What stands out about this book, other than it being just a great feat of storytelling, is how immersive it is. It is one of those novels that as you read, you get lost, you barely know you're reading. Then it's three hours later. And your eyes hurt a little. 

It's not flawless, but my quibbles are minor -- and they don't take away from just how much fun I had with this, how affecting it is, and just what a great overall reading experience it is. Definitely a favorite of the year.

Thursday, August 25, 2022

Cyclorama, by Adam Langer: Is Understanding the Past Enough to Avoid Repeating It?

"In spite of everything I still believe people are really good at heart."
-- Anne Frank

Is this notion the naivete of youth, or a sentiment that bears out accurately?  As much as history has repeated itself in the last several years, it's often hard to believe that people are really good at heart. That question is the central through-line for Adam Langer's astonishingly agile and immensely entertaining new novel, Cyclorama.

The first half of this novel is about a group of high school kids in the early 1980s in Evanston, Illinois, putting on a play about Anne Frank. They are your typical high school kids. They party, they have crushes and rivalries, and they try to dodge skeevy adults, including their ultra-skeevy drama teacher. 

Then we switch to 34 years later, it's 2016, the Mango Mussolini has just been elected, and we catch up with all these characters again to see how so much of what they experienced in high school informed their adult lives. Some are famous, some have been beaten by life, and some, for better or worse, have simply wound up becoming who they were supposed to be.

This ingenious structure lets Langer explore the idea of history repeating itself, both for all these characters (how did the trauma some of them experience so long ago inform their modern lives? And why are these still important?) and also for the world at large. Langer draws parallels between Anne Frank in 1942 and immigrants in America in 2017 being hunted down and deported. Think just being aware of history means it can't repeat itself? Think again. 

But so are people basically good? This novel doesn't give easy answers. But what a fascinating, immensely entertaining, carefully constructed and executed, and inspiring read. This is near the top of my list of favorites of the year. HIGHLY recommended.

Thursday, August 4, 2022

My Top 10 Favorite Book Titles of the Last 20 Years

I've been reading Anthony Marra's terrific new novel, Mercury Pictures Presents, and in reading some of the reviews, I noticed most identify it as his second novel, and his first since 2013's A Constellation of Vital Phenomena.
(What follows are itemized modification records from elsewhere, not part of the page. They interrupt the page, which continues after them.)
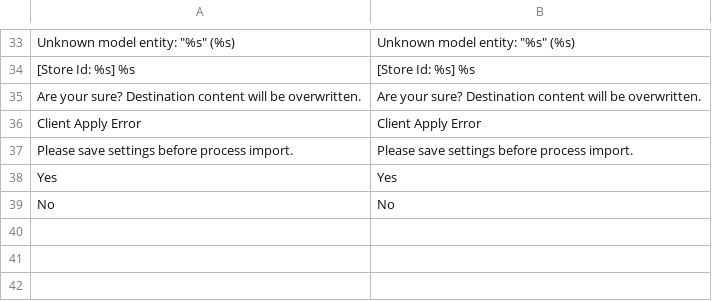
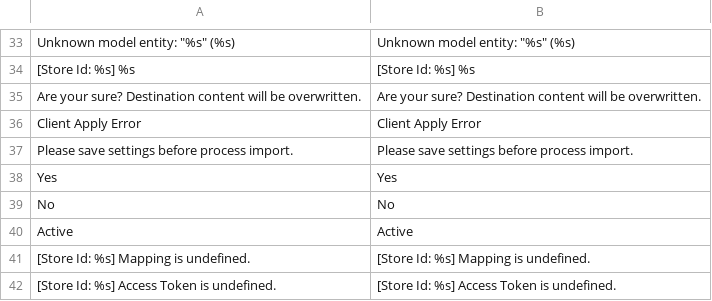
Before and after one commit to integer-net/Haendlerbund, a CSV file: src/app/locale/en_US/IntegerNet_Haendlerbund.csv, drawn as a sheet; only a part is shown, gaps mark what is left out; the diff names each change by its address in the sheet, - before the commit and + after, or states it on an @@ line.

Commit message:
is_active availability, improved error messages

```diff
--- a/src/app/locale/en_US/IntegerNet_Haendlerbund.csv
+++ b/src/app/locale/en_US/IntegerNet_Haendlerbund.csv
+row 40: Active | Active
+row 41: [Store Id: %s] Mapping is undefined. | [Store Id: %s] Mapping is undefined.
+row 42: [Store Id: %s] Access Token is undefined. | [Store Id: %s] Access Token is undefined.
```
Also changed, not shown: src/app/locale/de_DE/IntegerNet_Haendlerbund.csv.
I guess that's technically accurate, but it I was sure there was a book in between. And there is! It's The Tsar of Love and Techno, which isn't technically a novel -- it's more a novel in stories. But more than remembering details about that book in particular, thinking about it again reminded me how much I love that title. 

And so that's a long walk to tell you how I then started thinking about some of my other favorite book titles. And since I haven't done much reviewin' lately, how about a post of some of my favorite book titles? This is not an exhaustive list by any means, just the best titles that came immediately to mind. What are your favorites?
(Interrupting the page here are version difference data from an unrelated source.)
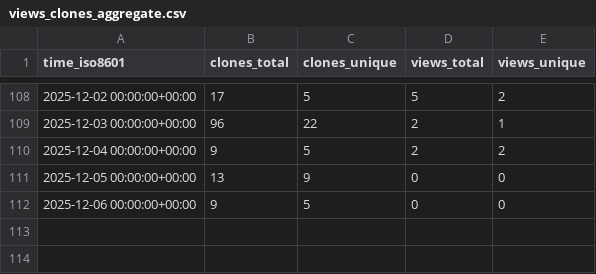
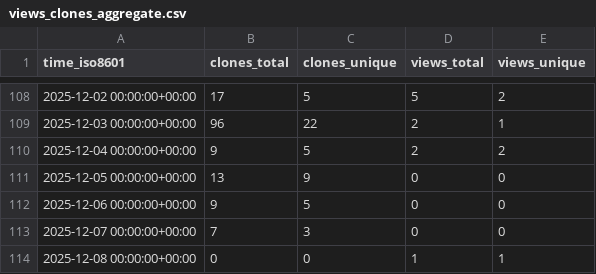
Before and after one commit to CDCgov/stimulant_opioid_algorithm_medical_codes_R, a CSV file: CDCgov/stimulant_opioid_algorithm_medical_codes_R/ghrs-data/views_clones_aggregate.csv, drawn as a sheet; only a part is shown, gaps mark what is left out; the diff names each change by its address in the sheet, - before the commit and + after, or states it on an @@ line.

```diff
--- a/CDCgov/stimulant_opioid_algorithm_medical_codes_R/ghrs-data/views_clones_aggregate.csv
+++ b/CDCgov/stimulant_opioid_algorithm_medical_codes_R/ghrs-data/views_clones_aggregate.csv
+row 113: 2025-12-07 00:00:00+00:00 | 7 | 3 | 0 | 0
+row 114: 2025-12-08 00:00:00+00:00 | 0 | 0 | 1 | 1
```
Also changed, not shown: 1 other file.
10. Shotgun Lovesongs (Nickolas Butler) -- This title, which is so memorable, refers to a fictional album. I wish it were real. The novel itself is memorable for being incredible, as well.
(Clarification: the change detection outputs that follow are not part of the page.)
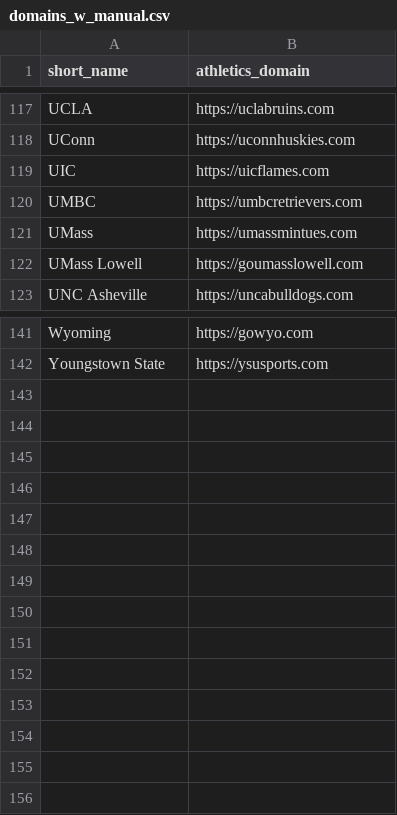
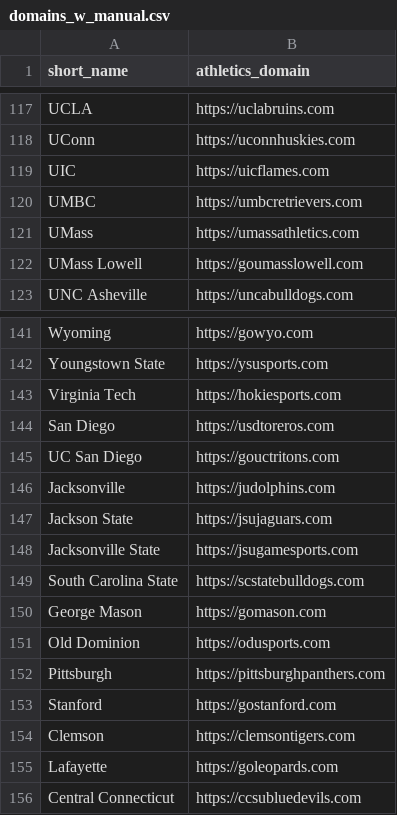
Before and after one commit to eganl2024-sudo/Coach-AI, a CSV file: scraper/data/domains_w_manual.csv, drawn as a sheet; only a part is shown, gaps mark what is left out.

```diff
--- a/scraper/data/domains_w_manual.csv
+++ b/scraper/data/domains_w_manual.csv
@@ -120,3 +120,3 @@ UIC,https://uicflames.com
 UMBC,https://umbcretrievers.com
-UMass,https://umassmintues.com
+UMass,https://umassathletics.com
 UMass Lowell,https://goumasslowell.com
@@ -142 +142,15 @@ Wyoming,https://gowyo.com
 Youngstown State,https://ysusports.com
+Virginia Tech,https://hokiesports.com
+San Diego,https://usdtoreros.com
+UC San Diego,https://gouctritons.com
+Jacksonville,https://judolphins.com
+Jackson State,https://jsujaguars.com
+Jacksonville State,https://jsugamesports.com
+South Carolina State,https://scstatebulldogs.com
+George Mason,https://gomason.com
+Old Dominion,https://odusports.com
+Pittsburgh,https://pittsburghpanthers.com
+Stanford,https://gostanford.com
+Clemson,https://clemsontigers.com
+Lafayette,https://goleopards.com
+Central Connecticut,https://ccsubluedevils.com
```
Also changed, not shown: 1 other file.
9. Priestdaddy (Patricia Lockwood) -- With this title you start laughing before you even start reading the book. Then you start reading and laugh even more! 

8. Praying Drunk (Kyle Minor) -- See above.

7. The Noble Hustle: Poker, Beef Jerky, and Death (Colson Whitehead) -- I know nonfiction gets a little more leniency on title, but this one is still fantastic.  

6. Flimsy Little Plastic Miracles (Ron Currie Jr.) -- This one always makes me laugh because it's referring to nicotine patches. 

5. How I Learned to Hate In Ohio (David Stuart MacLean) -- Before I actually read this great coming-of-age novel, I kept reading the title as "How I Learned to Hate Ohio," which, having grown up in Ohio, was relevant to my interests. 

4. The Sugar Frosted Nutsack (Mark Leyner) -- Honestly, the best thing about this book is its title, which, if you're like me and are 12 years old, is still funny every time. When I reviewed this back in the day, having barely made it through this trainwreck, I opined that the book made me want to punch Leyner in his own sugar frosted nutsack.

3. A Supposedly Fun Thing I'll Never Do Again (David Foster Wallace) -- The title essay that launched a thousand copycats, this is one of the first DFW pieces I read. And I was hooked.

2. The Tsar of Love and Techno (Anthony Marra) -- The inspiration for this list, I'm not really sure what it is about this title that's so sticky. But it's really good.

1. I Love You But I've Chosen Darkness (Claire Vaye Watkins) -- Just brilliant. Also, the cover is very good. 

Hall of Shame Titles

This list starts and stops with one title: Where The Crawdads Sing (Delia Owens) -- Not a great novel either, or at least not worth its virality. But this title seems like a parody of a real title, like what would happen if The Simpsons were making fun of an early 2000s Oprah book club book.

Tuesday, July 12, 2022

Top 5 Favorite Books of 2022...So Far

We're well over halfway through the year now, so I'm just little late here on the "top 5 favorites of the year so far" post. But it was strategic! I didn't want my post to get lost in the shuffle of all the others. How's that for rationalization? 

The first half of 2022 was frankly a little light on big names and big fiction (with the exceptions of your Emily St. John Mandels and Jennifer Egans, etc.). Many reasons for that, I think — publishers moved a lot of their pandemic-delayed titles to the second half of 2021, which left the first few months of 2022 a little lighter than normal. And an embarrassment of riches in the second half of the year is a trend continuing this year as the latter months of 2022 are absolutely STACKED

Without further ado, here are my five favorite books of 2022 so far (in no particular order). 

5. Marrying The Ketchups, by Jennifer Close — Despite its somewhat odd (trying to be nice) title, I loved this family saga set in Chicago in the fall of 2016. Each of the three main characters here is a hot mess, in life and in love. Will they all pull it together, like the 2016 Cubs? 

4. The Nineties, by Chuck Klosterman — This cultural history is absolutely essential reading for people, like me, who grew up in the 1990s. Nirvana. Biodome. Bill Clinton. American Beauty. World Wide Web. You name it, it's probably here. And the book does a great job of framing the discussion to show you that your 90s nostalgia, while not exactly misplaced, may be a little rosier than warranted — or, at least, everything you thought you knew about the 1990s isn't quite right. 

3. Sea of Tranquility, by Emily St. John Mandel — The third novel in the Glass Hotel / Station Eleven universe is a whirlwind through centuries and different planes of reality. This much going on in a novel this slim would be an abject disaster in the hands of a less skillful novelist. But this works immensely well. Station Eleven is one of my favorite books of the last 10 years or so, and this one is almost as good. 

2. Olga Dies Dreaming, by Xóchitl González — This was the first 2022 novel I read this year, and boy, we were off to a good start! What you think might be a breezy piece of brain candy switches quickly to a dead-serious political novel about the plight of Puerto Ricans. Incredibly well-written. Nearly unputdownable.

1. Groundskeeping, by Lee Cole — A campus novel that's a love story and political, too. Wheelhouse. Probably my favorite of the year so far, not because I was surprised I liked it, but because I was surprised how accomplished it is for a debut.